**Task directions**
Work out how many lines in the data hold the word "onMouseLeave", and reply with that number only.

[Front-end code change data]
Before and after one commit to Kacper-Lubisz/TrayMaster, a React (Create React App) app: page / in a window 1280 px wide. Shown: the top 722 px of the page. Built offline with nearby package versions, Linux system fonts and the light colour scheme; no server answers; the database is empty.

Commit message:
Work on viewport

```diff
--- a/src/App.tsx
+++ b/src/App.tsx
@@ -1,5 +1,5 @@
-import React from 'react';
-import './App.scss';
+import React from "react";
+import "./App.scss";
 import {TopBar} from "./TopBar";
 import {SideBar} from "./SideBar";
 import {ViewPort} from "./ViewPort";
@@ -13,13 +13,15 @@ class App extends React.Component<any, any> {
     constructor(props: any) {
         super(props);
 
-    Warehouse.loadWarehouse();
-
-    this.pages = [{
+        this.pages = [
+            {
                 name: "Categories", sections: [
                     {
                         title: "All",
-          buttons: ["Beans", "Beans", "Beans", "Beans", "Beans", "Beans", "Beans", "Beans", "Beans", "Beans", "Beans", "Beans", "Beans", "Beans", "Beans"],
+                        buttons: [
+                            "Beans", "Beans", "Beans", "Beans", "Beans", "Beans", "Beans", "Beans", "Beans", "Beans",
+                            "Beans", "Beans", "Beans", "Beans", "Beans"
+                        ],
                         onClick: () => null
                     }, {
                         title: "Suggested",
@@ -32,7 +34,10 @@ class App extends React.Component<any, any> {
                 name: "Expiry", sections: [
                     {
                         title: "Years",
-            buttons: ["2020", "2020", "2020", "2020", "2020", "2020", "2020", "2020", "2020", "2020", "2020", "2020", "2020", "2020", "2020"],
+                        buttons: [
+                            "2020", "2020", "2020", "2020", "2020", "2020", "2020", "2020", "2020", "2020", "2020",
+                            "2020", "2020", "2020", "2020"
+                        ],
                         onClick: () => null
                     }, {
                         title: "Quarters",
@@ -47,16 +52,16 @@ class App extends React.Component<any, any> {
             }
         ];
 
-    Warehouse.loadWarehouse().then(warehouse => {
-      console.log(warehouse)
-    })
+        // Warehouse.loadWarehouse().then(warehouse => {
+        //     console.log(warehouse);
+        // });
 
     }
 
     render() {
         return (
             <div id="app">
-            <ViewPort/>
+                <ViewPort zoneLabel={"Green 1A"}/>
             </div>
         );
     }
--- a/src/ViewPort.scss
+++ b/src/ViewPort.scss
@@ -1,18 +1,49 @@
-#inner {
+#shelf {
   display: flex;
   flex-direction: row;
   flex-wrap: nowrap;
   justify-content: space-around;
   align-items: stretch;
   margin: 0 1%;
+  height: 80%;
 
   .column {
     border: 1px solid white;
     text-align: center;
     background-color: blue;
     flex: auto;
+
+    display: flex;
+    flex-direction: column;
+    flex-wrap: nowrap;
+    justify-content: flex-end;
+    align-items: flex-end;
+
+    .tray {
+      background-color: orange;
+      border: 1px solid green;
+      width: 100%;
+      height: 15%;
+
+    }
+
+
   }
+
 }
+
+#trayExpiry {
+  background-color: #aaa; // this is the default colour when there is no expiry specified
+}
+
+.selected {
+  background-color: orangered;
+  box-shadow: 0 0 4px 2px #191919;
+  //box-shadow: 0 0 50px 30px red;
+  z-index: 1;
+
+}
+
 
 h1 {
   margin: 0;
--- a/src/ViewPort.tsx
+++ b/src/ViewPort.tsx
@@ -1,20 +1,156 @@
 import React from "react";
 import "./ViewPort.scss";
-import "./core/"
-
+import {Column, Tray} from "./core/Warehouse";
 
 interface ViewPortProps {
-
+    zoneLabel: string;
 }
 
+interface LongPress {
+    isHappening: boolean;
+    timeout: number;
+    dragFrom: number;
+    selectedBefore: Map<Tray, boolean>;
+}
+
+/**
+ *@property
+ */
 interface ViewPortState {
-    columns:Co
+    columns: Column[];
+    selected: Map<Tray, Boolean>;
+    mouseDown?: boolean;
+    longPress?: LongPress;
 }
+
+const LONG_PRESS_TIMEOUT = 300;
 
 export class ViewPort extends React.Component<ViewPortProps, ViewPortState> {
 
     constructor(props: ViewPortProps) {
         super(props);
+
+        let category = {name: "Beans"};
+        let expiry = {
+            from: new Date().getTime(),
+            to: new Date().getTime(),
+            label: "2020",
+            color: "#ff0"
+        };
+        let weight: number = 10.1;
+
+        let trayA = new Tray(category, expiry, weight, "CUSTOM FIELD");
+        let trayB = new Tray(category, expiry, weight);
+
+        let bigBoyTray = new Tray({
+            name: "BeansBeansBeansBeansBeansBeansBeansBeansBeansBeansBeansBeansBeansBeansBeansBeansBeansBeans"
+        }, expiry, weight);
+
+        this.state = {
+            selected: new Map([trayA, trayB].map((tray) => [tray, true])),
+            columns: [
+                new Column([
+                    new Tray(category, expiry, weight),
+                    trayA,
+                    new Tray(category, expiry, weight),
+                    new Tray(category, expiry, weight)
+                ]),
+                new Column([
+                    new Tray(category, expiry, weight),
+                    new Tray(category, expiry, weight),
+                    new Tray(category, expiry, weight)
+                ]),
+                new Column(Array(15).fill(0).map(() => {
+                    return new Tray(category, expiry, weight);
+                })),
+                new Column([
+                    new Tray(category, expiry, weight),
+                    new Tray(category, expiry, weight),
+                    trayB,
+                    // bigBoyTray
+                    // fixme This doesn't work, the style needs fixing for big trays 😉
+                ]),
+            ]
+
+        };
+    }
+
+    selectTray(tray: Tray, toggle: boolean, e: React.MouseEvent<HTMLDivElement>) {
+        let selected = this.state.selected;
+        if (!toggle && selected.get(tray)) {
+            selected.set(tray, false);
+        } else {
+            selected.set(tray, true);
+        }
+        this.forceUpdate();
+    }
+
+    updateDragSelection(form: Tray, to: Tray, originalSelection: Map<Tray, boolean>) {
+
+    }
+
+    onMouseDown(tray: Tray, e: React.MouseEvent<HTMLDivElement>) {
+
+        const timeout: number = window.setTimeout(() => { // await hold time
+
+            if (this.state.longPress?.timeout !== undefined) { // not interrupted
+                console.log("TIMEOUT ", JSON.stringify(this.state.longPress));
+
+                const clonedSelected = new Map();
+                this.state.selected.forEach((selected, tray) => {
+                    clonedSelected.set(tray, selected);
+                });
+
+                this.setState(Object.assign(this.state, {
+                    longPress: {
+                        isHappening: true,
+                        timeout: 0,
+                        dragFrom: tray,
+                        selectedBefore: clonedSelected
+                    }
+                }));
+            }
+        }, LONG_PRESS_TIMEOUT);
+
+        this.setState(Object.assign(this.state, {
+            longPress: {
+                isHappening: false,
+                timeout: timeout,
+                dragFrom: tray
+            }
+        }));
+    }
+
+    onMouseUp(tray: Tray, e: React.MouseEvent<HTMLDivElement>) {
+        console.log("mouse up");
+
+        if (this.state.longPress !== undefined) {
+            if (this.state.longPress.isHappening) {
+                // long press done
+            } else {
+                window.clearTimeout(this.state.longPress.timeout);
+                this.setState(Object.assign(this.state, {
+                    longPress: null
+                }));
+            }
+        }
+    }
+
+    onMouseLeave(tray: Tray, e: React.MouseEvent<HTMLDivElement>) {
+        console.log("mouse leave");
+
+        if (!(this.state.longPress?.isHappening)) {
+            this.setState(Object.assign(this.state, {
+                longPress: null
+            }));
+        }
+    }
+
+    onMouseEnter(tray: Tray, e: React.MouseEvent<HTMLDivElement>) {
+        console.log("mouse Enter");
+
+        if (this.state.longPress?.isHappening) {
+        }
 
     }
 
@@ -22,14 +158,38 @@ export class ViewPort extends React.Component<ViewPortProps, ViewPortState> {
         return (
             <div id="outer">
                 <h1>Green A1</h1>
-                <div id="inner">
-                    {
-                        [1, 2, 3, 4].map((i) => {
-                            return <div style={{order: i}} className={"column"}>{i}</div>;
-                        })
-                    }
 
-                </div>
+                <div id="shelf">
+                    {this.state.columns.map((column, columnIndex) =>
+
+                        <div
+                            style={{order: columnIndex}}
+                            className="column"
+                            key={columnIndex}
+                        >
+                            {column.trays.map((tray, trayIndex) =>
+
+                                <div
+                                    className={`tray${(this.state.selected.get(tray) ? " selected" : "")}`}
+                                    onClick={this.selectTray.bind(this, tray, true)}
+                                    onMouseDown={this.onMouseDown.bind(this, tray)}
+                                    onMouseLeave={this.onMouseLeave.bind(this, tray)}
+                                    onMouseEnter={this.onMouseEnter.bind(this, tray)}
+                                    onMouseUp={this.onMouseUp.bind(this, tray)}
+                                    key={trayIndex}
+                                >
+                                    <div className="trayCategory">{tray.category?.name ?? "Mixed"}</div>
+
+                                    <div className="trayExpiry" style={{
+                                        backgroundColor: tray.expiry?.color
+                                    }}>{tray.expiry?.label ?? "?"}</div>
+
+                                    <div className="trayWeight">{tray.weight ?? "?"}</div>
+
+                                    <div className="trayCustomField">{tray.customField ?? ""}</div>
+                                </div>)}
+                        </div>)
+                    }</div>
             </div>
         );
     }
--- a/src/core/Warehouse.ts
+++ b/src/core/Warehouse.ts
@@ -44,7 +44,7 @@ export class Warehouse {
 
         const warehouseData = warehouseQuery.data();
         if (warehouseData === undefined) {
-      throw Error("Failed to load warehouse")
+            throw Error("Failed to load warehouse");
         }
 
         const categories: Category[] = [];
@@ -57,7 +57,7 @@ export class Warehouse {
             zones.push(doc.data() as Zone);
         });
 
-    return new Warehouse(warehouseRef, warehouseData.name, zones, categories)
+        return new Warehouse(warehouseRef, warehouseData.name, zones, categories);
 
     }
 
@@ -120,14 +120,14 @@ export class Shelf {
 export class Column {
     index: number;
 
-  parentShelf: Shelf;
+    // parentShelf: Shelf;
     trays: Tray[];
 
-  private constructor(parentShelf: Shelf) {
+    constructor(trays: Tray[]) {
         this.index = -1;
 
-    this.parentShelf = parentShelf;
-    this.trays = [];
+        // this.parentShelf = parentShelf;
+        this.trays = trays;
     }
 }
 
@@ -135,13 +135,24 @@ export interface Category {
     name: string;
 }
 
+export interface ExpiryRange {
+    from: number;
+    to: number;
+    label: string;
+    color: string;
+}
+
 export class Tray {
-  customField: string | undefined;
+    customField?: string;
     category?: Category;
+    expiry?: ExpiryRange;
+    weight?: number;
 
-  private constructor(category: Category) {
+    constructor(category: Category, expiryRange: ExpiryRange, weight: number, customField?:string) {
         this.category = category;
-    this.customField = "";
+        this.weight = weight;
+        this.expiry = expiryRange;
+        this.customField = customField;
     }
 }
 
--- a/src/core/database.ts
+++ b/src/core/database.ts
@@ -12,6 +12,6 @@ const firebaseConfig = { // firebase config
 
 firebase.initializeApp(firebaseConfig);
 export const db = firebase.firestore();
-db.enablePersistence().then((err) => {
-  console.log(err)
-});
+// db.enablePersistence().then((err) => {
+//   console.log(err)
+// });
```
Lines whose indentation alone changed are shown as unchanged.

**Result of this task**
2